Striking the balance between pastoral care and goal attainment is tricky, especially for new managers who may not have much business experience themselves. Developing high levels of emotional intelligence is one way managers can navigate the delicate balance, understanding when to shift their approach from supportive to outcome focused.

Emotional intelligence, commonly referred to as EQ (Emotional Quotient. Think: IQ, but for empathy) comes naturally for some, but for others, it can be more of a challenge. The good news is that EQ can be developed in everybody, whatever their starting point.

Why is emotional intelligence so important?

First, let’s take a look at how EQ presents in a business context. Emotional intelligence is defined as the ability to perceive, understand, manage, and use emotions in a constructive and adaptive way. It can be categorized into five main components:

  • Self-awareness
  • Self-regulation
  • Motivation
  • Empathy
  • Social skills

All of these characteristics show up in strong leadership. Without these attributes, managers are unable to understand and manage their own emotions, or empathize with the feelings of their team members. 

How can I increase my managers’ emotional intelligence?

Whether they have high emotional intelligence, or there’s work to be done, here are a few ways managers can enhance their EQ, whatever their starting point:

Reflection: Regular self-reflection helps managers become more self-aware and understand how their emotions drive their behavior.

Feedback: Encourage open and honest feedback from peers and team members. This can help managers understand how their actions affect others. Feedback can be informal or more formal via tools such as 360 degree assessments.

Mindfulness: Practices like meditation can help managers stay focused and aware of their emotional state.

Coaching: Providing ongoing coaching to your managers is the most impactful way you can support their EQ journey. Coaching is proven to help increase self-awareness, resilience, and motivation.

How do I know it’s working?

Strong leaders will always get better results, develop more engaged teams, and see far lower undesirable headcount churn than their peers.

Investing in a meaningful EQ initiative – like coaching with Sama – for all managers gives you access to real-time data that demonstrates the impact of coaching. Using retention data and employee surveys also demonstrates the benefits of strong, empathetic leadership on your business success. 

By investing in developing the emotional intelligence of your managers, you’ll enhance the effectiveness of your coaching efforts and create a more supportive, understanding, and productive work environment.

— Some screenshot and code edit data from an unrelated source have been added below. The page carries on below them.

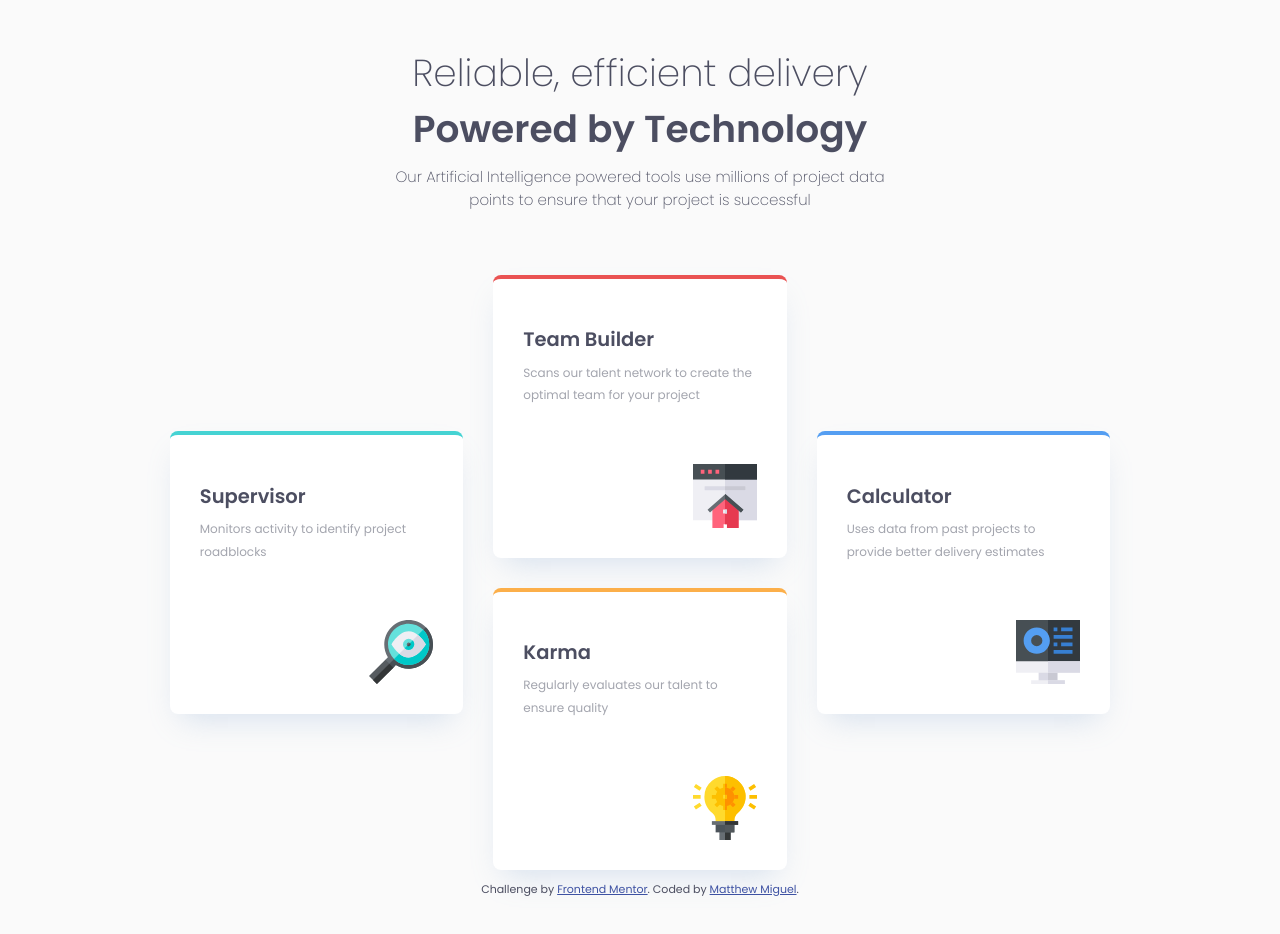
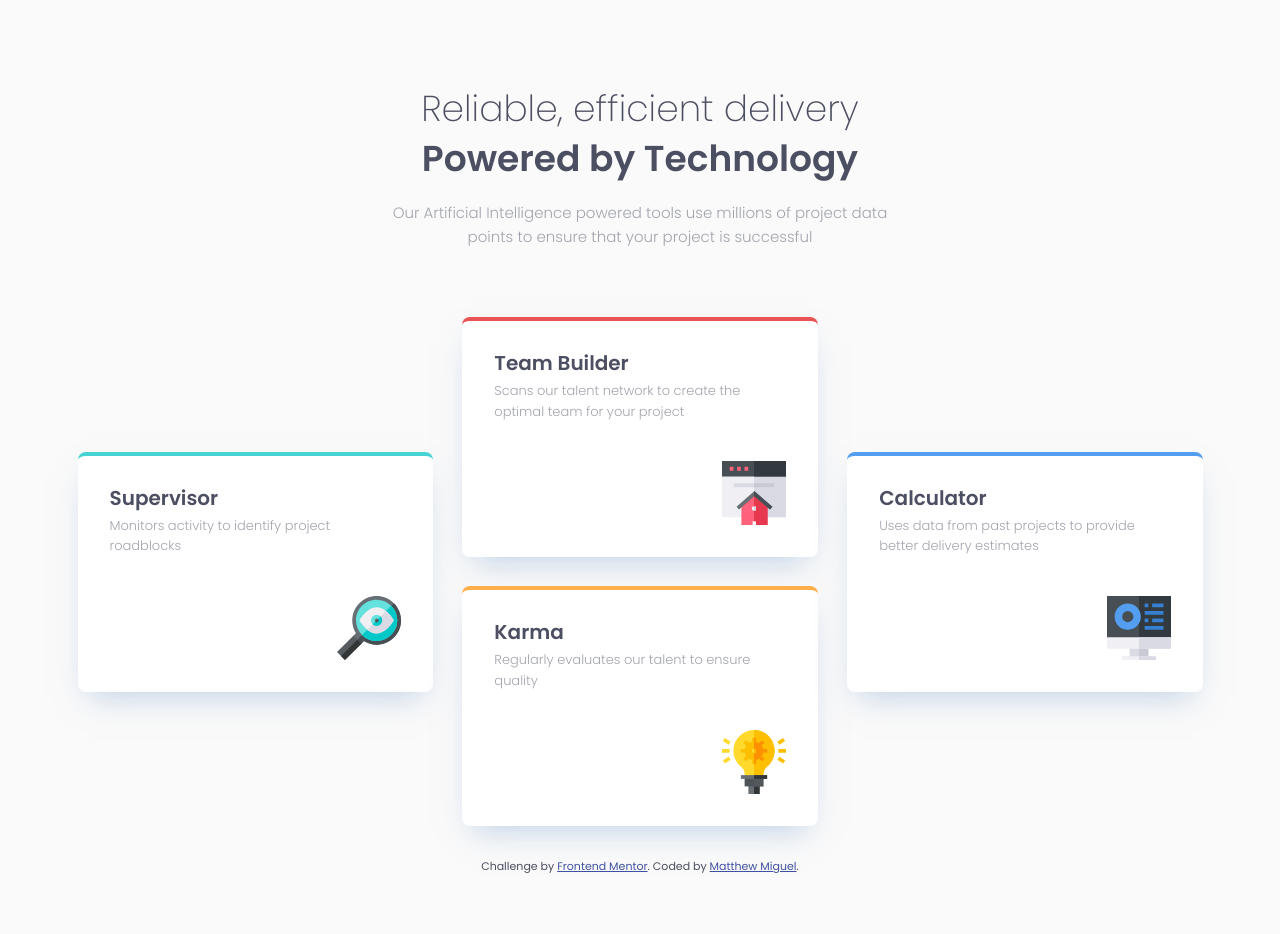
Before and after one commit to MattJM1007/Four-Card-Feature-Layout, a plain HTML site: page index.html in a window 1280 px wide. Before the commit the page ends 909 px from the top, so only its background shows below. Drawn offline with Linux system fonts and the light colour scheme.

Commit message:
refactored html and css

```diff
--- a/index.html
+++ b/index.html
@@ -6,8 +6,10 @@
     <!-- displays site properly based on user's device -->
 
     <link rel="icon" type="image/png" sizes="32x32" href="./images/favicon-32x32.png" />
+
     <link rel="preconnect" href="https://fonts.googleapis.com" />
     <link rel="preconnect" href="https://fonts.gstatic.com" crossorigin />
+
     <link
       href="https://fonts.googleapis.com/css2?family=Poppins:ital,wght@0,100;0,200;0,300;0,400;0,500;0,600;0,700;0,800;0,900;1,100;1,200;1,300;1,400;1,500;1,600;1,700;1,800;1,900&display=swap"
       rel="stylesheet"
@@ -15,47 +17,42 @@
 
     <link rel="stylesheet" href="./styles.css" />
 
-    <title>Frontend Mentor | Four card feature section</title>
+    <title>FEM | Four card feature section</title>
+  </head>
 
-    <style>
-      .attribution {
-        font-size: 11px;
-        text-align: center;
-      }
-      .attribution a {
-        color: hsl(228, 45%, 44%);
-      }
-    </style>
-  </head>
   <body>
-    <header>
-      <h1>Reliable, efficient delivery <span>Powered by Technology</span></h1>
-      <p>Our Artificial Intelligence powered tools use millions of project data points to ensure that your project is successful</p>
+    <header class="primary-header flow-content wrapper">
+      <h1 class="page-title">Reliable, efficient delivery <span>Powered by Technology</span></h1>
+      <p class="description">Our Artificial Intelligence powered tools use millions of project data points to ensure that your project is successful</p>
     </header>
 
     <main>
-      <section class="card cyan">
-        <h2 class="card-title">Supervisor</h2>
-        <p class="card-text">Monitors activity to identify project roadblocks</p>
-        <img class="icon" src="./images/icon-supervisor.svg" alt="team builder icon" />
-      </section>
+      <section class="features wrapper" aria-labelledby="features-header">
+        <h2 id="features-header" class="visually-hidden">Features</h2>
 
-      <section class="card red">
-        <h2 class="card-title">Team Builder</h2>
-        <p class="card-text">Scans our talent network to create the optimal team for your project</p>
-        <img class="icon" src="./images/icon-team-builder.svg" alt="team builder icon" />
-      </section>
+        <div class="card cyan flow-content">
+          <h2 class="title">Supervisor</h2>
+          <p class="description">Monitors activity to identify project roadblocks</p>
+          <img class="icon" src="./images/icon-supervisor.svg" alt="" />
+        </div>
 
-      <section class="card orange">
-        <h2 class="card-title">Karma</h2>
-        <p class="card-text">Regularly evaluates our talent to ensure quality</p>
-        <img class="icon" src="./images/icon-karma.svg" alt="team builder icon" />
-      </section>
+        <div class="card red flow-content">
+          <h2 class="title">Team Builder</h2>
+          <p class="description">Scans our talent network to create the optimal team for your project</p>
+          <img class="icon" src="./images/icon-team-builder.svg" alt="" />
+        </div>
 
-      <section class="card blue">
-        <h2 class="card-title">Calculator</h2>
-        <p class="card-text">Uses data from past projects to provide better delivery estimates</p>
-        <img class="icon" src="./images/icon-calculator.svg" alt="team builder icon" />
+        <div class="card orange flow-content">
+          <h2 class="title">Karma</h2>
+          <p class="description">Regularly evaluates our talent to ensure quality</p>
+          <img class="icon" src="./images/icon-karma.svg" alt="" />
+        </div>
+
+        <div class="card blue flow-content">
+          <h2 class="title">Calculator</h2>
+          <p class="description">Uses data from past projects to provide better delivery estimates</p>
+          <img class="icon" src="./images/icon-calculator.svg" alt="" />
+        </div>
       </section>
     </main>
 
--- a/styles.css
+++ b/styles.css
@@ -1,121 +1,238 @@
 :root {
-  /* Primary Colors */
-  --Red: hsl(0, 78%, 62%);
-  --Cyan: hsl(180, 62%, 55%);
-  --Orange: hsl(34, 97%, 64%);
-  --Blue: hsl(212, 86%, 64%);
-  /* Neutral Colors */
-  --Dark-Blue: hsl(234, 12%, 34%);
-  --Grey-Blue: hsl(229, 6%, 66%);
-  --Light-Grey: hsl(0, 0%, 98%);
-  /* Font Size */
-  font-size: 15px;
-  --light-font: 200;
-  --normal-font: 400;
-  --bold-font: 600;
+  --clr-primary-red: hsl(0, 78%, 62%);
+  --clr-primary-cyan: hsl(180, 62%, 55%);
+  --clr-primary-orange: hsl(34, 97%, 64%);
+  --clr-primary-blue: hsl(212, 86%, 64%);
+
+  --clr-neutral-100-white: hsl(0, 0%, 100%);
+  --clr-neutral-200-light-Grey: hsl(0, 0%, 98%);
+  --clr-neutral-300-grey-Blue: hsl(229, 6%, 66%);
+  --clr-neutral-400-dark-Blue: hsl(234, 12%, 34%);
+
+  --clr-box-shadow: hsl(213 47% 67% /0.5);
+
+  --ff-base: "Poppins", sans-serif;
+
+  --fs-13: calc(13 / 16 * 1rem); /* 0.8125rem */
+  --fs-15: calc(15 / 16 * 1rem); /* 0.9375rem */
+  --fs-20: calc(20 / 16 * 1rem); /* 1.25rem */
+  --fs-24: calc(24 / 16 * 1rem); /* 1.5rem */
+  --fs-36: calc(36 / 16 * 1rem); /* 2.25rem */
+
+  --fs-page-title: var(--fs-24);
+
+  --fw-extra-light: 200;
+  --fw-light: 300;
+  --fw-regular: 400;
+  --fw-bold: 600;
 }
 
-html {
-  font-family: Poppins, sans-serif;
-  background-color: var(--Light-Grey);
-  text-align: center;
-  color: var(--Dark-Blue);
+@media (width > 40em) {
+  :root {
+    --fs-page-title: var(--fs-36);
+  }
 }
 
-header {
-  max-width: 33rem;
-  margin: 0 auto;
-  margin-top: 3rem;
+/* reset */
+*,
+*::before,
+*::after {
+  box-sizing: border-box;
 }
 
-header h1 {
-  font-size: 2.5rem;
-  font-weight: var(--light-font);
-  margin-bottom: 0;
+h1,
+.h1,
+h2,
+.h2,
+h3,
+.h3,
+h4,
+.h4 {
+  line-height: 1;
 }
 
-span {
-  font-weight: var(--bold-font);
+body,
+h1,
+h2,
+h3,
+p,
+dl,
+dd,
+figure {
+  margin: 0;
 }
 
-header p {
-  font-weight: var(--light-font);
-  letter-spacing: 0.1;
-  margin-top: 0.5rem;
+ul[class],
+ol[class] {
+  list-style: none;
+  padding: 0;
 }
 
-main {
-  display: grid;
-  grid-template-columns: repeat(8, 1fr);
-  grid-template-rows: repeat(4, 1fr);
-  gap: 2rem;
-  margin-top: 4.3rem;
+input,
+button,
+textarea,
+select {
+  font: inherit;
 }
 
-.card {
-  background-color: white;
-  /* max-width: 70rem; */
-  text-align: left;
-  padding: 2rem;
-  box-shadow: 0px 15px 30px -11px #83a6d250;
-  border-radius: 8px;
+img {
+  max-inline-size: 100%;
+  display: block;
 }
 
-.card-title {
-  font-size: 1.3rem;
-  font-weight: var(--bold-font);
-  margin-bottom: 0.5rem;
+/* general */
+
+body {
+  background: var(--clr-neutral-200-light-Grey);
+  color: var(--clr-neutral-400-dark-Blue);
+  font-family: var(--ff-base);
+  font-size: var(--fs-15);
+  line-height: 1.6;
+  padding-inline: 2rem;
+  padding-block: 5.25rem;
 }
 
-.card-text {
-  font-size: 0.8rem;
-  color: var(--Grey-Blue);
-  margin-top: 0;
-  line-height: 1.5rem;
+section {
+  padding-block: 4.25rem 2rem;
 }
 
-.icon {
-  float: right;
-  margin-top: 3rem;
+/* typography */
+.primary-header {
+  text-align: center;
+}
+
+.page-title {
+  font-size: var(--fs-page-title);
+  font-weight: var(--fw-extra-light);
+  line-height: 1.4;
+}
+
+.page-title span {
+  display: block;
+  font-weight: var(--fw-bold);
+}
+
+.description {
+  color: var(--clr-neutral-300-grey-Blue);
+  font-weight: var(--fw-light);
+}
+
+/* utilities */
+
+.flow-content > * + * {
+  margin-block-start: var(--flow-spacer, 1rem);
+}
+
+.wrapper {
+  max-inline-size: var(--max-width, 75em);
+  margin-inline: auto;
+}
+
+.visually-hidden:not(:focus):not(:active) {
+  position: absolute;
+  width: 1px;
+  height: 1px;
+  overflow: hidden;
+  clip: rect(0 0 0 0); /* Legacy property for Internet Explorer */
+  clip-path: inset(50%);
+  white-space: nowrap;
+}
+
+/* layout */
+.primary-header {
+  --max-width: 35em;
+}
+
+.features {
+  display: grid;
+  gap: var(--gap, 1.85rem);
+  justify-content: center;
+}
+
+@media (width > 40em) {
+  .features {
+    grid-template-columns: repeat(2, auto);
+  }
+}
+
+@media (width > 70em) {
+  .features {
+    grid-template-columns: repeat(3, 1fr);
+    grid-template-areas:
+      ". red  ."
+      "cyan red  blue"
+      "cyan  orange  blue"
+      ".  orange  .";
   }
 
   .cyan {
-  border-top: 0.3rem solid var(--Cyan);
-  grid-area: 2 / 2 / 4 / 4;
+    grid-area: cyan;
   }
 
   .red {
-  border-top: 0.3rem solid var(--Red);
-  grid-area: 1 / 4 / 3 / 6;
+    grid-area: red;
   }
 
   .orange {
-  border-top: 0.3rem solid var(--Orange);
-  grid-area: 3 / 4 / 5 / 6;
+    grid-area: orange;
   }
 
   .blue {
-  border-top: 0.3rem solid var(--Blue);
-  grid-area: 2 / 6 / 4 /-2;
+    grid-area: blue;
+  }
 }
 
-@media (max-width: 800px) {
-  main {
+/* section styles */
+.card {
+  max-inline-size: 25em;
+  min-block-size: 16em;
+  background: var(--clr-neutral-100-white);
+  border-radius: 0.5rem;
+  border-top: 4px solid var(--border-color, var(--clr-primary-blue));
+  padding: 2rem;
+  box-shadow: 0 15px 30px -11px var(--clr-box-shadow);
+
   display: flex;
   flex-direction: column;
-    justify-content: center;
-    align-items: center;
 }
 
-  .card {
-    width: 20rem;
+.card .title {
+  font-weight: var(--fw-bold);
+  font-size: var(--fs-20);
 }
 
-  header {
-    max-width: 20rem;
+.card .description {
+  --flow-spacer: 0.5rem;
+
+  font-size: var(--fs-13);
 }
 
-  header h1 {
-    font-size: 1.6rem;
+.card .icon {
+  margin-block-start: auto;
+  margin-inline-start: auto;
 }
+
+.cyan {
+  --border-color: var(--clr-primary-cyan);
 }
+
+.red {
+  --border-color: var(--clr-primary-red);
+}
+
+.orange {
+  --border-color: var(--clr-primary-orange);
+}
+
+.blue {
+  --border-color: var(--clr-primary-blue);
+}
+
+/* FEM Styles */
+.attribution {
+  font-size: calc(11 / 16 * 1rem);
+  text-align: center;
+}
+.attribution a {
+  color: hsl(228, 45%, 44%);
+}
```
Also changed, not shown: screenshot.png, 2 other files. Lines whose indentation alone changed are shown as unchanged.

Emotional intelligence is just one component of developing empowering leaders. Find out more about developing managers to drive your business success in our complete guide. Get in touch to discuss your people strategy today.